“Speak in the human voice.” That comment came from Nick Michaels, a great voice-over talent, as he led a seminar a couple of years ago in California. This is so right. Forget the hyped, gutteral, Super DJ sound. Or the Ultra Sexy Vamp. You might make a few bucks with that sound somewhere. But not for much longer. Speak in the human voice.
I’ve written before about the great experience Darren Eliker and I had attending the 1997 International Radio Creative and Production Summit in Los Angeles with Dick Orkin and Dan O’Day.
But, Darren’s influence on my voice-over career is much greater than that shared experience. In 1996, Darren had talked with me a few times about helping him put together a demo tape. At that point, I’d been doing voice-overs with some modest amount of success for about 13 years. He was just getting started.
On a Wednesday afternoon in May of that year, he asked me if he could borrow my demo tape. I thought he just wanted to listen to it for ideas. But, no. That was not his plan. What he was actually doing was taking my pretty crummy old demo tape to the talent agency he had just signed with. The Talent Group.
About an hour later, Stephen Black, one of the co-owners of the agency called me. He said, “Bob, I’d like to meet with you as soon as possible. I think we could get you a lot of work.” Wow! I couldn’t believe my ears. A lot of work?
So, less than 48 hours later, I meet Stephen. He gives me a contract to read through over the weekend. I do. It looks good. I stop down there after work on Monday and sign the contract. Less than a week later, he’s calling me with my first voice-over job in Pittsburgh. And 2 weeks after that, he’s booked me as the new voice for the 84 Lumber company. A gig that lasted for many months.
Ever since then, the auditions and the work keep coming. Even though I don’t live in Pittsburgh anymore. One of the very smartest things I ever did was sign with The Talent Group. I’ve had a lot of help from friends over the years, but Darren’s decision to take my tape along to play for Stephen was one of the very nicest things anyone has ever done for me.
Thank you, Stephen, Richard, Becky, and the whole team at The Talent Group. Very much. And, thank you, Darren Eliker!
That learning started with a bang, to say the least. It was August 1997. At the time I was Production Manager of WORD-FM in Pittsburgh, PA. My assistant was Darren Eliker, one of the most gifted actors and voice-over talents I’ve had the privilege to know and work with over the years. (Darren replaced me as Production Manager when I was promoted to Program Director in 1998 and he’s been winning awards, and more importantly, helping businesses grow ever since with his brilliant campaigns, voice-overs and directing.)
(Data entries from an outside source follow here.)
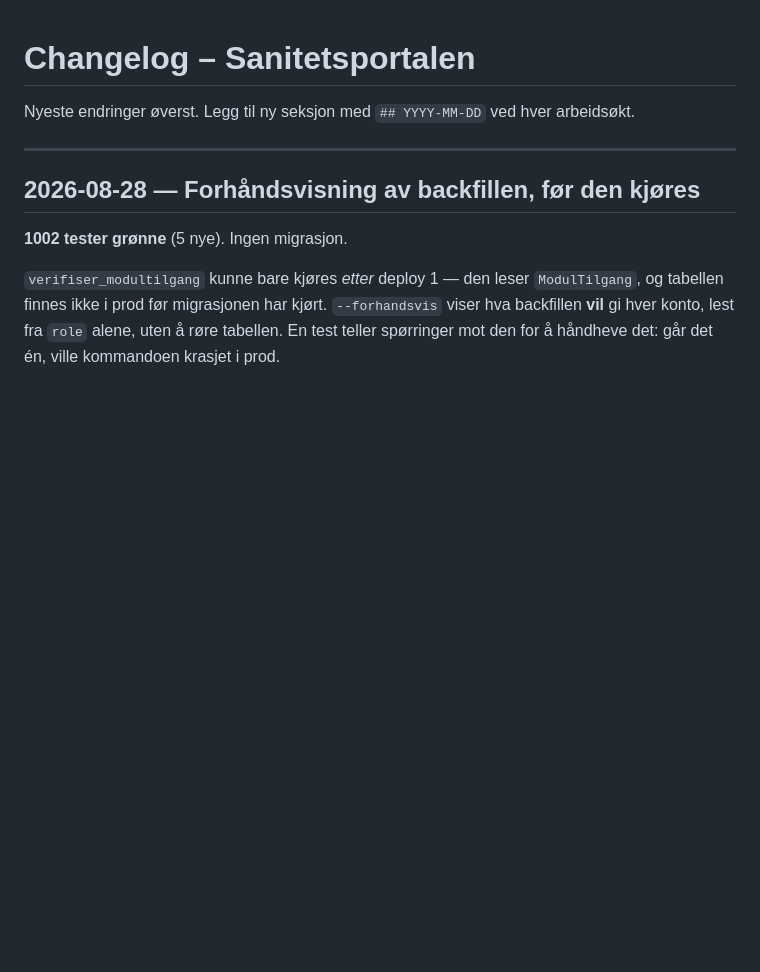
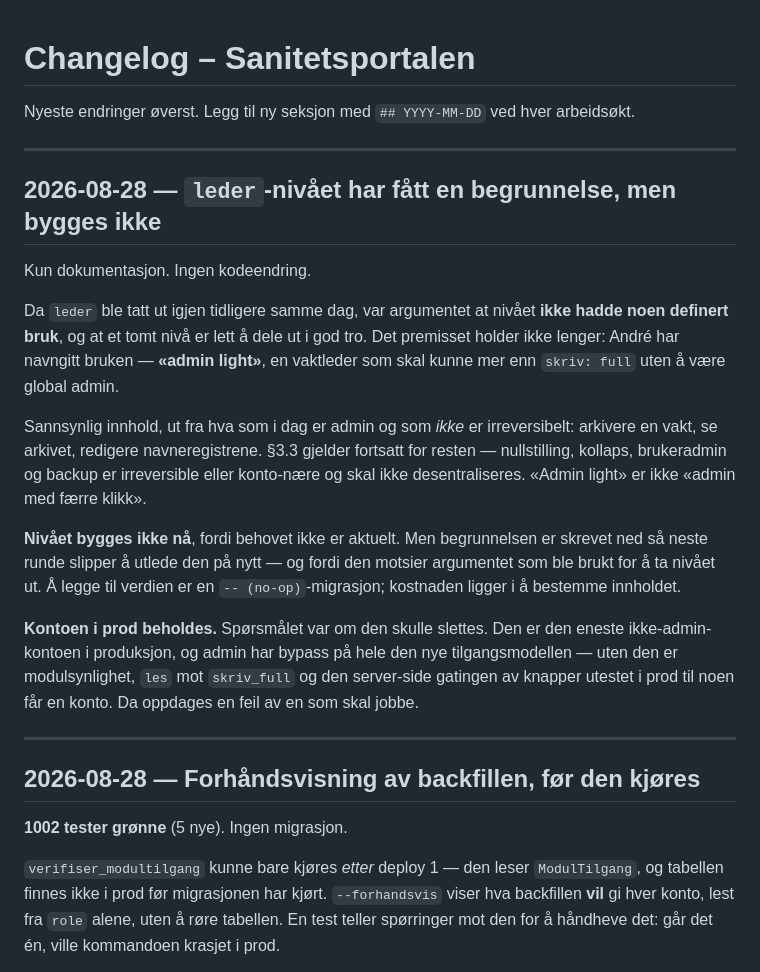
Before and after one commit to Animax1/sanitetsportalen, a Markdown page: CHANGELOG.md, the part around the change. Drawn GitHub-style; blank space fills up the shorter version.

```diff
--- a/CHANGELOG.md
+++ b/CHANGELOG.md
@@ -1,6 +1,32 @@
 # Changelog – Sanitetsportalen
 
 Nyeste endringer øverst. Legg til ny seksjon med `## YYYY-MM-DD` ved hver arbeidsøkt.
+
+---
+
+## 2026-08-28 — `leder`-nivået har fått en begrunnelse, men bygges ikke
+
+Kun dokumentasjon. Ingen kodeendring.
+
+Da `leder` ble tatt ut igjen tidligere samme dag, var argumentet at nivået **ikke hadde
+noen definert bruk**, og at et tomt nivå er lett å dele ut i god tro. Det premisset holder
+ikke lenger: André har navngitt bruken — **«admin light»**, en vaktleder som skal kunne mer
+enn `skriv: full` uten å være global admin.
+
+Sannsynlig innhold, ut fra hva som i dag er admin og som *ikke* er irreversibelt:
+arkivere en vakt, se arkivet, redigere navneregistrene. §3.3 gjelder fortsatt for resten —
+nullstilling, kollaps, brukeradmin og backup er irreversible eller konto-nære og skal ikke
+desentraliseres. «Admin light» er ikke «admin med færre klikk».
+
+**Nivået bygges ikke nå**, fordi behovet ikke er aktuelt. Men begrunnelsen er skrevet ned
+så neste runde slipper å utlede den på nytt — og fordi den motsier argumentet som ble brukt
+for å ta nivået ut. Å legge til verdien er en `-- (no-op)`-migrasjon; kostnaden ligger i å
+bestemme innholdet.
+
+**Kontoen i prod beholdes.** Spørsmålet var om den skulle slettes. Den er den eneste
+ikke-admin-kontoen i produksjon, og admin har bypass på hele den nye tilgangsmodellen — uten
+den er modulsynlighet, `les` mot `skriv_full` og den server-side gatingen av knapper
+utestet i prod til noen får en konto. Da oppdages en feil av en som skal jobbe.
 
 ---
 
```
Also changed, not shown: TODO.md (+6 -0 lines), docs/BESLUTNING_ROLLEMODELLEN.md (+25 -4 lines).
Back then I was a member of CompuServe, and hung out a fair amount in the Radio forum. In the late summer of 1996 one of the other members posted a note about what an excellent experience he had at the International Radio Creative and Production Summit. Back then Dan O’Day and Dick Orkin jointly presented the Summit.
Based on what I read, I determined that if I possibly could, I would attend the next one. Which leads us back to where we started, August of 1997. Our boss gave his blessing for both Darren and I to attend the Summit, so there we were in Los Angeles, CA.
On the first day, among the various presentations, was a group class on voice-over by Dick Orkin. But with 80 people there, Dick decided to limit his “hands on” work to just 8 of us.
In spite of my lesson from a few years previous, I was still paralyzed with fear about volunteering. Providentially, Dick didn’t ask for volunteers. He asked for those who do voice-overs to raise their hands. So, I did. And he picked me to be one of the 8. Which is where the three questions come from.
After giving us some dialog copy to read with one another, Dick offered these 3 questions as a way to quickly get to the point of our copy:
1. Where am I?
2. Who am I talking to?
3. What do I want from them?
Answer those three questions and you know the Setting, the Audience, and your Motivation.
You may be surprised that “Who am I?” isn’t one of the three questions. I was too. But, the answer to that question is either explicit or implicit in the copy.
When I remember to ask these three questions, I nearly always do a better job of auditioning. Which gets me more work. Because, as you already know, the key to getting work in voice-over is doing lots of auditions, and winning at least a few of them.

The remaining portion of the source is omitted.